People at home have responded to the Oscar nominations with the hashtag “#OscarsSoWhite.” The hashtag has been trending all day, and a large majority feature some outrage at DuVernay’s lack of recognition.
— Jennifer L. Pozner (@jennpozner) January 15, 2015
#OscarsSoWhite that the statue counts as a Person Of Color.
— Hari Kondabolu (@harikondabolu) January 15, 2015
Dear Asian people, You exist, despite the media’s refusal to acknowledge you.

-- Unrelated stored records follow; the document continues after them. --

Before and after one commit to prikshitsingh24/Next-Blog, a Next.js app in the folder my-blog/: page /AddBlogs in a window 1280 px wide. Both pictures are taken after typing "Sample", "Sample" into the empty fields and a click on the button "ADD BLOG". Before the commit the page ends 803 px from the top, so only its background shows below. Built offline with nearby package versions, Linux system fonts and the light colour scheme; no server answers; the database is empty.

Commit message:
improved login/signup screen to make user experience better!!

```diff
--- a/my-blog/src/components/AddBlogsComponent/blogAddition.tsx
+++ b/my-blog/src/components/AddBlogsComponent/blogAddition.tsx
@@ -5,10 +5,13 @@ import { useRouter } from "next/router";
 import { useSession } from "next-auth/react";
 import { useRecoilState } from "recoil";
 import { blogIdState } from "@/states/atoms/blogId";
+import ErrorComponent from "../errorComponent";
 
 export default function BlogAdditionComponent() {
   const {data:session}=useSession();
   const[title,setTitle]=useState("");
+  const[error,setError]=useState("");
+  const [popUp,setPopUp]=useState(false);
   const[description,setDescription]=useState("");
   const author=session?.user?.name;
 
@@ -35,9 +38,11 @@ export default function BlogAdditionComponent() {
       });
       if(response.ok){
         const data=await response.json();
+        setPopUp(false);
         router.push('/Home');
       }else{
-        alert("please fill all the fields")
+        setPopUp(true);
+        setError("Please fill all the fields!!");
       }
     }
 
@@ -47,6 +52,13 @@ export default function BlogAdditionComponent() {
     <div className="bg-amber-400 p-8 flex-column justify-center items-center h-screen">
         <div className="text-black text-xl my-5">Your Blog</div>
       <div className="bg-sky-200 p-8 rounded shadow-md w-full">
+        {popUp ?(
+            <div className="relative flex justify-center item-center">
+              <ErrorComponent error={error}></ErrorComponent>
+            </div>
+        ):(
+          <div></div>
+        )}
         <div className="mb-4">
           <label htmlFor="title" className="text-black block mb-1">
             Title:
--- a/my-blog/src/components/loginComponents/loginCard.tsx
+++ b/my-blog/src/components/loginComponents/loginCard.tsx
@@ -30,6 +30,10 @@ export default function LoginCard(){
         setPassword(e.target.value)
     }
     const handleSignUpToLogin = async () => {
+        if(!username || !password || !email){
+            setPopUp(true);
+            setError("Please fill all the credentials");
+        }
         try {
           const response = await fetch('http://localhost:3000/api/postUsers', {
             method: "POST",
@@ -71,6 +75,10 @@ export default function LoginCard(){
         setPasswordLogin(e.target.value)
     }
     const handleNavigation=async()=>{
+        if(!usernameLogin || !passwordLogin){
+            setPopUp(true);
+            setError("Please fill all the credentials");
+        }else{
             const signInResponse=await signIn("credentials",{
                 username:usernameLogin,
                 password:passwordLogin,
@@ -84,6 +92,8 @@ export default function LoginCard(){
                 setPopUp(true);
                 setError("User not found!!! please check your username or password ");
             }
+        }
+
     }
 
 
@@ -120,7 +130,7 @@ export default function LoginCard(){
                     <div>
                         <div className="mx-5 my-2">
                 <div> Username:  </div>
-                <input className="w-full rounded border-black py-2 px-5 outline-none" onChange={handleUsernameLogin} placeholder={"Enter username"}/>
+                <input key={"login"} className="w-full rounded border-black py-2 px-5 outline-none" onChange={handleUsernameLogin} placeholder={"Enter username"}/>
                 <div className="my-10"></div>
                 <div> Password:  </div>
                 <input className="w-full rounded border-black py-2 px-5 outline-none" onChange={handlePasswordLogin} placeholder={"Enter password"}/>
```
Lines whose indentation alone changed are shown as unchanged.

Remember that on days like this. #OscarsSoWhite
— Ashly Perez (@itsashlyperez) January 15, 2015
#OscarsSoWhite it just told me this hashtag is “reverse racism”
— Lalo Alcaraz (@laloalcaraz) January 15, 2015
Putting the lack of diversity in perspective, the overwhelmingly white and male nominees reflect the demographic makeup of the Academy: 94% white, 76% male, with an average age of 63. When asked about the lack of diversity, Academy president Cheryl Boone Isaacs – the first African-American female president – said she didn’t think the nominations reflected a larger problem.
“Not at all…The good news is that the wealth of talent is there, and it’s being discussed, and it’s helpful so much for talent – whether in front of the camera or behind the camera – to have this recognition, to have this period of time where there is a lot of publicity, a lot of chitter-chatter,” Isaacs said.